Some 64.82% of Google searches in 2020 ended without the searcher clicking through to a web site on mobile and desktop, up from 50% in June 2019, according to analysis published Monday.
“That number is likely undercounting some mobile and nearly all voice searches, and thus it’s probable that more than two-thirds of all Google searches are what I’ve been calling “zero-click searches,” wrote Rand Fishkin, CEO at SparkToro.
Fishkin wrote that on desktop, 46.5% of the searches did not result in a click, compared with 77.2% on mobile devices.
Searches that resulted in a click were much higher on desktop devices at 50.75% organic click-through rate vs. 2.78% paid CTR.
Fishkin acknowledges that the comparable 2019 data isn’t “apples to apples. In 2019 he used Jumpshot, with about one billion web browser searches from domestic desktop and Android devices.
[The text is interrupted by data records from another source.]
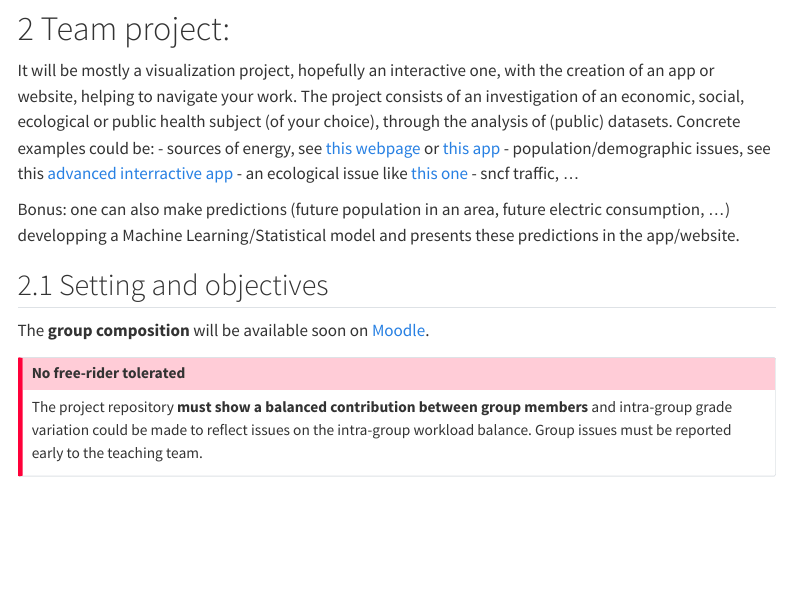
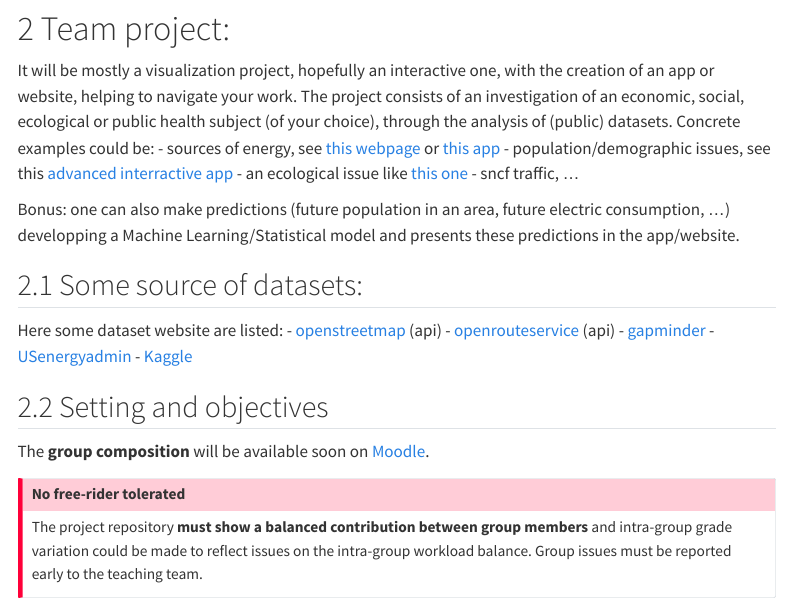
Before and after one commit to bbensaid30/Course-Software-Development-HAX712X, a Quarto document (Projects/2025-2026/README.qmd): the page in a window 1100 px wide, from 260 px down. Rendered offline with R 4.5, knitr and Pandoc in place of Quarto, with nearby package versions; menus at the side of the page are left out.

Commit message:
update project

```diff
--- a/Projects/2025-2026/README.qmd
+++ b/Projects/2025-2026/README.qmd
@@ -19,6 +19,14 @@ It will be mostly a visualization project, hopefully an interactive one, with th
 
 Bonus: one can also make predictions (future population in an area, future electric consumption, ...) developping a Machine Learning/Statistical model and presents these predictions in the app/website.
 
+## Some source of datasets:
+
+Here some dataset website are listed:
+- [openstreetmap](https://www.openstreetmap.fr/donnees/) (api)
+- [openrouteservice](https://api.openrouteservice.org/) (api)
+- [gapminder](https://www.gapminder.org/data/)
+- [USenergyadmin](https://www.eia.gov/electricity/)
+- [Kaggle](https://www.kaggle.com/)
 
 ## Setting and objectives
 
```
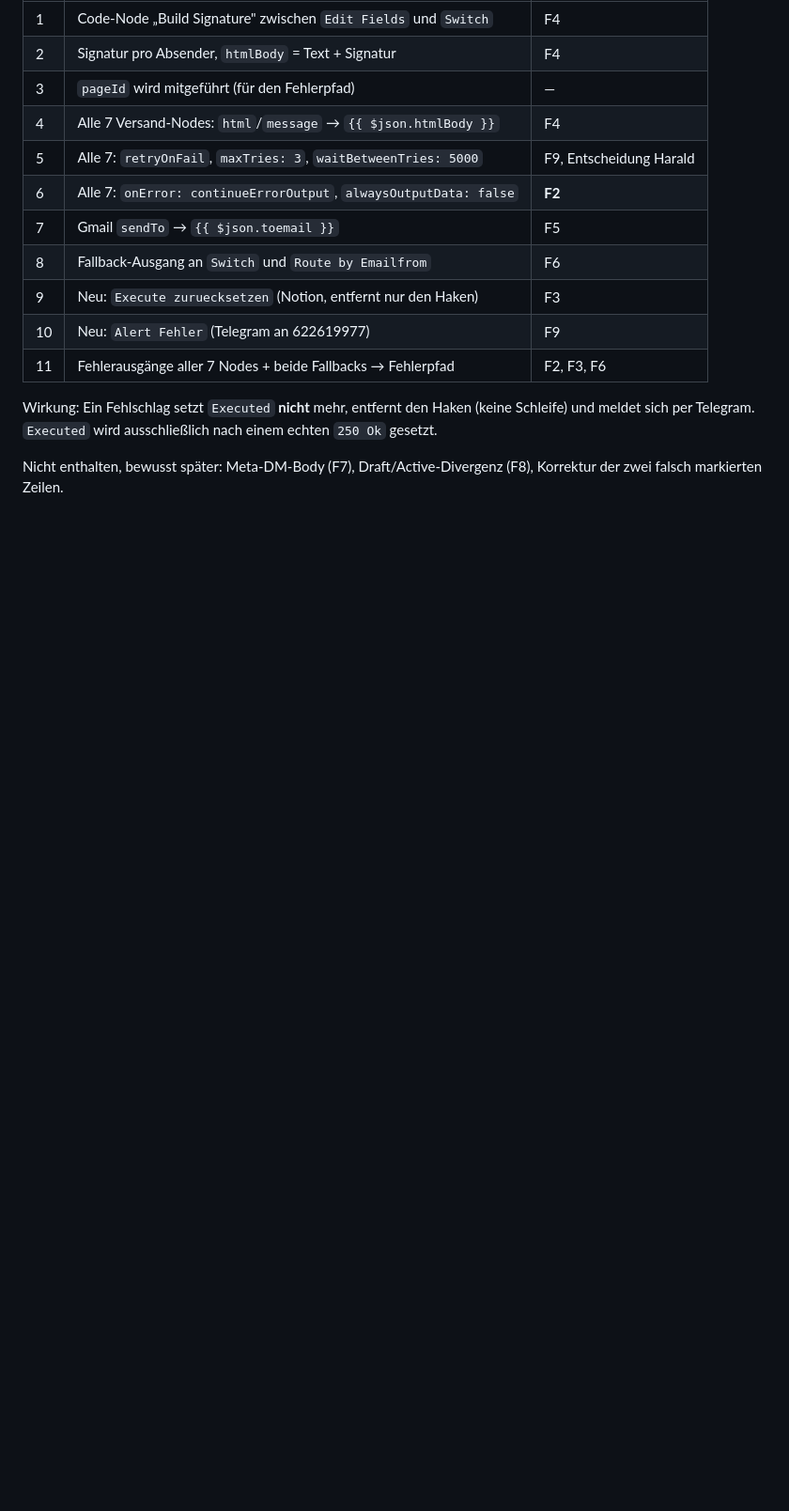
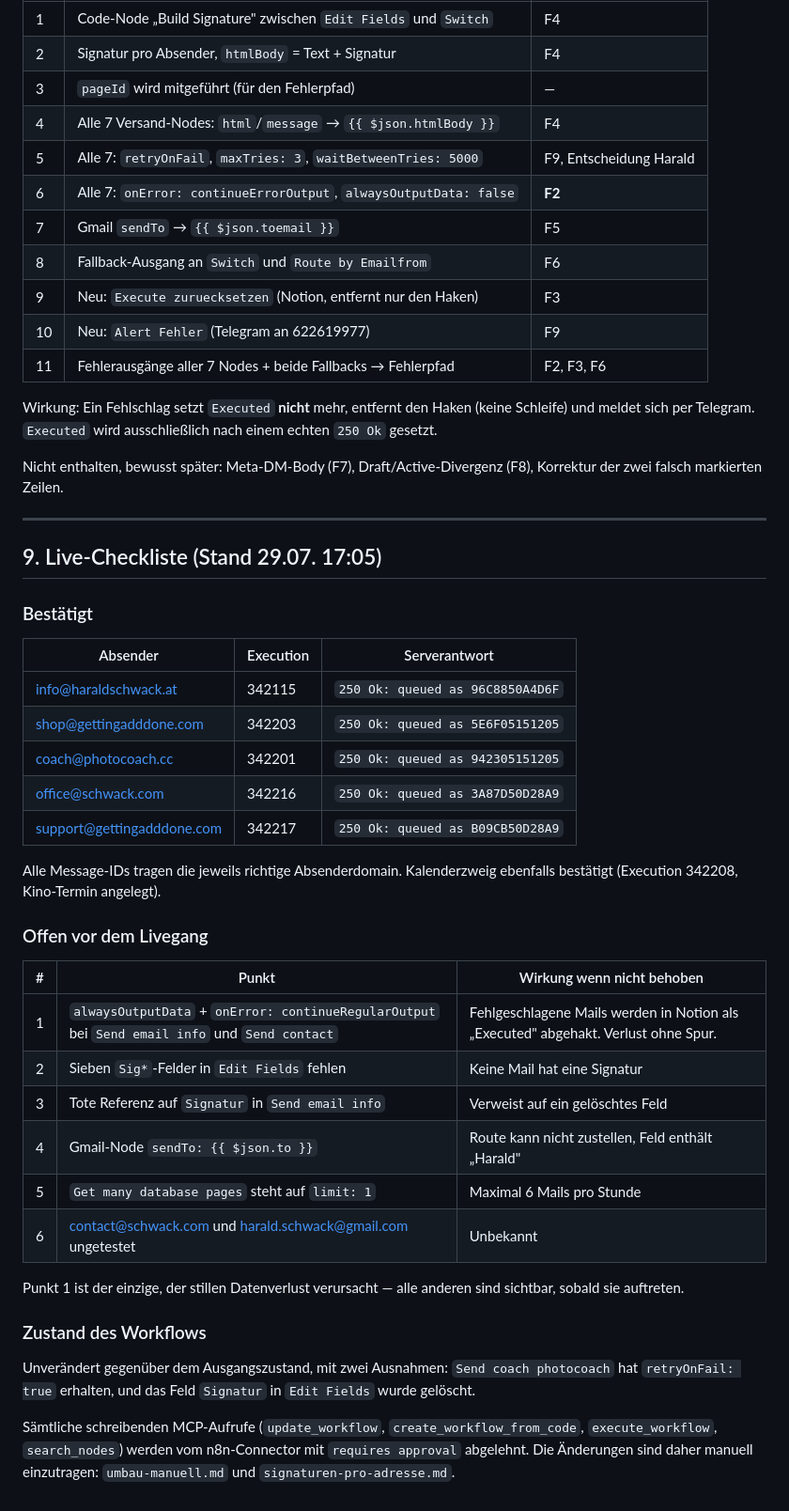
Before and after one commit to vibe-collector/apps, a Markdown page: n8n/execute-hs-email-routine.md, the part around the change. Shown at 94% size. Drawn GitHub-style; blank space fills up the shorter version.

Commit message:
Live-Checkliste: fuenf Absender bestaetigt, sechs Punkte offen
Versand fuer info@, shop@, coach@, office@ und support@ mit Queue-ID
belegt. Offen bleiben die stillen Fehlschlaege, die fehlenden
Signaturfelder, die tote Referenz auf das geloeschte Feld Signatur, der
Gmail-Empfaenger, das auf 1 gesetzte Limit sowie zwei ungetestete Absender.

Co-Authored-By: Claude Opus 5 <noreply@anthropic.com>
Claude-Session: https://claude.ai/code/session_01FpT36UjUZzaMQ3G2gmDRPf

```diff
--- a/n8n/execute-hs-email-routine.md
+++ b/n8n/execute-hs-email-routine.md
@@ -429,3 +429,45 @@ nach einem echten `250 Ok` gesetzt.
 
 Nicht enthalten, bewusst später: Meta-DM-Body (F7), Draft/Active-Divergenz (F8),
 Korrektur der zwei falsch markierten Zeilen.
+
+---
+
+## 9. Live-Checkliste (Stand 29.07. 17:05)
+
+### Bestätigt
+
+| Absender | Execution | Serverantwort |
+|---|---|---|
+| info@haraldschwack.at | 342115 | `250 Ok: queued as 96C8850A4D6F` |
+| shop@gettingadddone.com | 342203 | `250 Ok: queued as 5E6F05151205` |
+| coach@photocoach.cc | 342201 | `250 Ok: queued as 942305151205` |
+| office@schwack.com | 342216 | `250 Ok: queued as 3A87D50D28A9` |
+| support@gettingadddone.com | 342217 | `250 Ok: queued as B09CB50D28A9` |
+
+Alle Message-IDs tragen die jeweils richtige Absenderdomain. Kalenderzweig
+ebenfalls bestätigt (Execution 342208, Kino-Termin angelegt).
+
+### Offen vor dem Livegang
+
+| # | Punkt | Wirkung wenn nicht behoben |
+|---|---|---|
+| 1 | `alwaysOutputData` + `onError: continueRegularOutput` bei `Send email info` und `Send contact` | Fehlgeschlagene Mails werden in Notion als „Executed" abgehakt. Verlust ohne Spur. |
+| 2 | Sieben `Sig*`-Felder in `Edit Fields` fehlen | Keine Mail hat eine Signatur |
+| 3 | Tote Referenz auf `Signatur` in `Send email info` | Verweist auf ein gelöschtes Feld |
+| 4 | Gmail-Node `sendTo: {{ $json.to }}` | Route kann nicht zustellen, Feld enthält „Harald" |
+| 5 | `Get many database pages` steht auf `limit: 1` | Maximal 6 Mails pro Stunde |
+| 6 | contact@schwack.com und harald.schwack@gmail.com ungetestet | Unbekannt |
+
+Punkt 1 ist der einzige, der stillen Datenverlust verursacht — alle anderen
+sind sichtbar, sobald sie auftreten.
+
+### Zustand des Workflows
+
+Unverändert gegenüber dem Ausgangszustand, mit zwei Ausnahmen:
+`Send coach photocoach` hat `retryOnFail: true` erhalten, und das Feld
+`Signatur` in `Edit Fields` wurde gelöscht.
+
+Sämtliche schreibenden MCP-Aufrufe (`update_workflow`,
+`create_workflow_from_code`, `execute_workflow`, `search_nodes`) werden vom
+n8n-Connector mit `requires approval` abgelehnt. Die Änderungen sind daher
+manuell einzutragen: `umbau-manuell.md` und `signaturen-pro-adresse.md`.
```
For this analysis he used SimilarWeb data, from about 5.1 trillion worldwide Google searches from 2020, and combined mobile and desktop devices, including iOS devices.
These searches took place on the more than 100 million panels of mobile and desktop devices from which SimilarWeb collects clickstream data. Of those 5.1 trillion searches, 33.59% resulted in clicks on organic search results.
Some 1.59% resulted in clicks on paid-search results. The remaining 64.82% completed a search without a direct, follow-up click to another web property.
Searches that end on the search engine and do not produce a click to a web property gives Google the value and not the brand or company. This can be troublesome considering Google sources much of the content that serves up on its results pages from publishers. An increase in this behavior can cost publishers millions.
The trend over time is a bit bumpy, but here are some additional takeaways from Fishkin’s post: